Stored items:
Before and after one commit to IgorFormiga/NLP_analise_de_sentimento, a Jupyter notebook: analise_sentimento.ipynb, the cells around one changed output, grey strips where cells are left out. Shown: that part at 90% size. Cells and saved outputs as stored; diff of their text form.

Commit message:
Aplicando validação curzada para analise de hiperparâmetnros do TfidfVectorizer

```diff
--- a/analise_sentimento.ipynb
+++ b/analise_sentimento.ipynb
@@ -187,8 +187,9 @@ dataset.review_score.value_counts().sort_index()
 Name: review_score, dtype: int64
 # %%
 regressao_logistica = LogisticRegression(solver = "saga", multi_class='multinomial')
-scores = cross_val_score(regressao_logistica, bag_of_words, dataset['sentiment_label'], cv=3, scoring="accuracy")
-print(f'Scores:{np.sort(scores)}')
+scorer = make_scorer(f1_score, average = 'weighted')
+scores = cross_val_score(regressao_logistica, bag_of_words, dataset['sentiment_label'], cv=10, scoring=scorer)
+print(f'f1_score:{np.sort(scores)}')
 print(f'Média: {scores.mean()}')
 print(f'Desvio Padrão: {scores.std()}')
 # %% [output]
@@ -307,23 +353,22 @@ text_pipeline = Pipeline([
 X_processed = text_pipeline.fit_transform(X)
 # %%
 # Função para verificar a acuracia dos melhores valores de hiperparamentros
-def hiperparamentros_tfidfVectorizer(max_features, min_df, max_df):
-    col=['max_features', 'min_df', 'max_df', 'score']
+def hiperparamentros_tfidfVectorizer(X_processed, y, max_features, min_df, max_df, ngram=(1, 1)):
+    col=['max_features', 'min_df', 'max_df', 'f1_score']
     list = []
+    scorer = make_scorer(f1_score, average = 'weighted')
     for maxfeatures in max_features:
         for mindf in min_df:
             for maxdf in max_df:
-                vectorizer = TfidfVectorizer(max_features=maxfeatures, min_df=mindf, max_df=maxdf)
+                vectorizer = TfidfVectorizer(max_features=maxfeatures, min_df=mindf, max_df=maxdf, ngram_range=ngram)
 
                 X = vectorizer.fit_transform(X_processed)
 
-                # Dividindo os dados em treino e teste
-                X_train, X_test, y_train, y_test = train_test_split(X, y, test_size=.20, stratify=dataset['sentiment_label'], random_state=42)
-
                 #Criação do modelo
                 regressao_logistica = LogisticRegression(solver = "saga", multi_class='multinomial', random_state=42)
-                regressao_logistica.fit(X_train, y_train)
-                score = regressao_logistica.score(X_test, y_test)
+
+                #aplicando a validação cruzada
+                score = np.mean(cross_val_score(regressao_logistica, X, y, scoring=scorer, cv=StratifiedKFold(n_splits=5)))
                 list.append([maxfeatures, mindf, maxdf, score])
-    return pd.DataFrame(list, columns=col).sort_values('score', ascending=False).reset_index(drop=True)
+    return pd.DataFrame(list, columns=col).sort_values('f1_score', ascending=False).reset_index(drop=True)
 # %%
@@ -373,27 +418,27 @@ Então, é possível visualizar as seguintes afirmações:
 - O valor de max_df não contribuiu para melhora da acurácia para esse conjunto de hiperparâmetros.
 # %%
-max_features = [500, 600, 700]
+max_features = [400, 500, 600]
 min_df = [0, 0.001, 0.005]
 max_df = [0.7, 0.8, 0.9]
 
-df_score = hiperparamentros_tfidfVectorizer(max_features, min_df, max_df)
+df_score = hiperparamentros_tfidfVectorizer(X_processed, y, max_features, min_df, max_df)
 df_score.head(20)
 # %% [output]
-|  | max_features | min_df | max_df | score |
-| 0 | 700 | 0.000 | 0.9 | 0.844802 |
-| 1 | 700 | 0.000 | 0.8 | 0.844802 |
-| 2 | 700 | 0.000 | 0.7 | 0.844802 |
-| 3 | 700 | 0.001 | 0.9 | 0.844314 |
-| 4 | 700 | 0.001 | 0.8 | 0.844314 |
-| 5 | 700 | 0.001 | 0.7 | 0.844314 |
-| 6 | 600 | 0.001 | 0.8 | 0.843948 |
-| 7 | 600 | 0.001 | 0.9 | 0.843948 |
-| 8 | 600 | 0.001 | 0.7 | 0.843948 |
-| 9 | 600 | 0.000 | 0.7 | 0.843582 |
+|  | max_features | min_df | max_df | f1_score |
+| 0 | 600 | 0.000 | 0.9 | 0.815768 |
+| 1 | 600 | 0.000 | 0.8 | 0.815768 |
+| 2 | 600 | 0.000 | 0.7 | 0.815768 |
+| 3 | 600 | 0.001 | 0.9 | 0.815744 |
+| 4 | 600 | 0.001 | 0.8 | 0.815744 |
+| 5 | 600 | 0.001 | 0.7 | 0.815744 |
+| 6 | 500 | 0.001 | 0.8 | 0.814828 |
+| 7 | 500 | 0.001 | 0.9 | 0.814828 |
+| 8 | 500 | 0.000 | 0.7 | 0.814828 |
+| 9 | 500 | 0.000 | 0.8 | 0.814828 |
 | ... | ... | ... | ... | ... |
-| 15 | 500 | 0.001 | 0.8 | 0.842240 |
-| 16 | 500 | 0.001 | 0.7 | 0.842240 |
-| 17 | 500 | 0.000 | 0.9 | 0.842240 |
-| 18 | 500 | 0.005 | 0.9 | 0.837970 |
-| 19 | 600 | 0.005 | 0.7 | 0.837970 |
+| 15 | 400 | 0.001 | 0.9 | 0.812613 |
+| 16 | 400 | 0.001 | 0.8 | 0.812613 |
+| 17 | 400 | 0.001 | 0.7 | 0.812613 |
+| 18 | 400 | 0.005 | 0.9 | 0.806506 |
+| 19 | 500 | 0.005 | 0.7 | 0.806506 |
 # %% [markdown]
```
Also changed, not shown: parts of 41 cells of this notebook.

What you are asked to do:
Would you please write out the entries again exactly?

Answer below:
Before and after one commit to IgorFormiga/NLP_analise_de_sentimento, a Jupyter notebook: analise_sentimento.ipynb, the cells around one changed output, grey strips where cells are left out. Shown: that part at 90% size. Cells and saved outputs as stored; diff of their text form.

Commit message:
Aplicando validação curzada para analise de hiperparâmetnros do TfidfVectorizer

```diff
--- a/analise_sentimento.ipynb
+++ b/analise_sentimento.ipynb
@@ -187,8 +187,9 @@ dataset.review_score.value_counts().sort_index()
 Name: review_score, dtype: int64
 # %%
 regressao_logistica = LogisticRegression(solver = "saga", multi_class='multinomial')
-scores = cross_val_score(regressao_logistica, bag_of_words, dataset['sentiment_label'], cv=3, scoring="accuracy")
-print(f'Scores:{np.sort(scores)}')
+scorer = make_scorer(f1_score, average = 'weighted')
+scores = cross_val_score(regressao_logistica, bag_of_words, dataset['sentiment_label'], cv=10, scoring=scorer)
+print(f'f1_score:{np.sort(scores)}')
 print(f'Média: {scores.mean()}')
 print(f'Desvio Padrão: {scores.std()}')
 # %% [output]
@@ -307,23 +353,22 @@ text_pipeline = Pipeline([
 X_processed = text_pipeline.fit_transform(X)
 # %%
 # Função para verificar a acuracia dos melhores valores de hiperparamentros
-def hiperparamentros_tfidfVectorizer(max_features, min_df, max_df):
-    col=['max_features', 'min_df', 'max_df', 'score']
+def hiperparamentros_tfidfVectorizer(X_processed, y, max_features, min_df, max_df, ngram=(1, 1)):
+    col=['max_features', 'min_df', 'max_df', 'f1_score']
     list = []
+    scorer = make_scorer(f1_score, average = 'weighted')
     for maxfeatures in max_features:
         for mindf in min_df:
             for maxdf in max_df:
-                vectorizer = TfidfVectorizer(max_features=maxfeatures, min_df=mindf, max_df=maxdf)
+                vectorizer = TfidfVectorizer(max_features=maxfeatures, min_df=mindf, max_df=maxdf, ngram_range=ngram)
 
                 X = vectorizer.fit_transform(X_processed)
 
-                # Dividindo os dados em treino e teste
-                X_train, X_test, y_train, y_test = train_test_split(X, y, test_size=.20, stratify=dataset['sentiment_label'], random_state=42)
-
                 #Criação do modelo
                 regressao_logistica = LogisticRegression(solver = "saga", multi_class='multinomial', random_state=42)
-                regressao_logistica.fit(X_train, y_train)
-                score = regressao_logistica.score(X_test, y_test)
+
+                #aplicando a validação cruzada
+                score = np.mean(cross_val_score(regressao_logistica, X, y, scoring=scorer, cv=StratifiedKFold(n_splits=5)))
                 list.append([maxfeatures, mindf, maxdf, score])
-    return pd.DataFrame(list, columns=col).sort_values('score', ascending=False).reset_index(drop=True)
+    return pd.DataFrame(list, columns=col).sort_values('f1_score', ascending=False).reset_index(drop=True)
 # %%
@@ -373,27 +418,27 @@ Então, é possível visualizar as seguintes afirmações:
 - O valor de max_df não contribuiu para melhora da acurácia para esse conjunto de hiperparâmetros.
 # %%
-max_features = [500, 600, 700]
+max_features = [400, 500, 600]
 min_df = [0, 0.001, 0.005]
 max_df = [0.7, 0.8, 0.9]
 
-df_score = hiperparamentros_tfidfVectorizer(max_features, min_df, max_df)
+df_score = hiperparamentros_tfidfVectorizer(X_processed, y, max_features, min_df, max_df)
 df_score.head(20)
 # %% [output]
-|  | max_features | min_df | max_df | score |
-| 0 | 700 | 0.000 | 0.9 | 0.844802 |
-| 1 | 700 | 0.000 | 0.8 | 0.844802 |
-| 2 | 700 | 0.000 | 0.7 | 0.844802 |
-| 3 | 700 | 0.001 | 0.9 | 0.844314 |
-| 4 | 700 | 0.001 | 0.8 | 0.844314 |
-| 5 | 700 | 0.001 | 0.7 | 0.844314 |
-| 6 | 600 | 0.001 | 0.8 | 0.843948 |
-| 7 | 600 | 0.001 | 0.9 | 0.843948 |
-| 8 | 600 | 0.001 | 0.7 | 0.843948 |
-| 9 | 600 | 0.000 | 0.7 | 0.843582 |
+|  | max_features | min_df | max_df | f1_score |
+| 0 | 600 | 0.000 | 0.9 | 0.815768 |
+| 1 | 600 | 0.000 | 0.8 | 0.815768 |
+| 2 | 600 | 0.000 | 0.7 | 0.815768 |
+| 3 | 600 | 0.001 | 0.9 | 0.815744 |
+| 4 | 600 | 0.001 | 0.8 | 0.815744 |
+| 5 | 600 | 0.001 | 0.7 | 0.815744 |
+| 6 | 500 | 0.001 | 0.8 | 0.814828 |
+| 7 | 500 | 0.001 | 0.9 | 0.814828 |
+| 8 | 500 | 0.000 | 0.7 | 0.814828 |
+| 9 | 500 | 0.000 | 0.8 | 0.814828 |
 | ... | ... | ... | ... | ... |
-| 15 | 500 | 0.001 | 0.8 | 0.842240 |
-| 16 | 500 | 0.001 | 0.7 | 0.842240 |
-| 17 | 500 | 0.000 | 0.9 | 0.842240 |
-| 18 | 500 | 0.005 | 0.9 | 0.837970 |
-| 19 | 600 | 0.005 | 0.7 | 0.837970 |
+| 15 | 400 | 0.001 | 0.9 | 0.812613 |
+| 16 | 400 | 0.001 | 0.8 | 0.812613 |
+| 17 | 400 | 0.001 | 0.7 | 0.812613 |
+| 18 | 400 | 0.005 | 0.9 | 0.806506 |
+| 19 | 500 | 0.005 | 0.7 | 0.806506 |
 # %% [markdown]
```
Also changed, not shown: parts of 41 cells of this notebook.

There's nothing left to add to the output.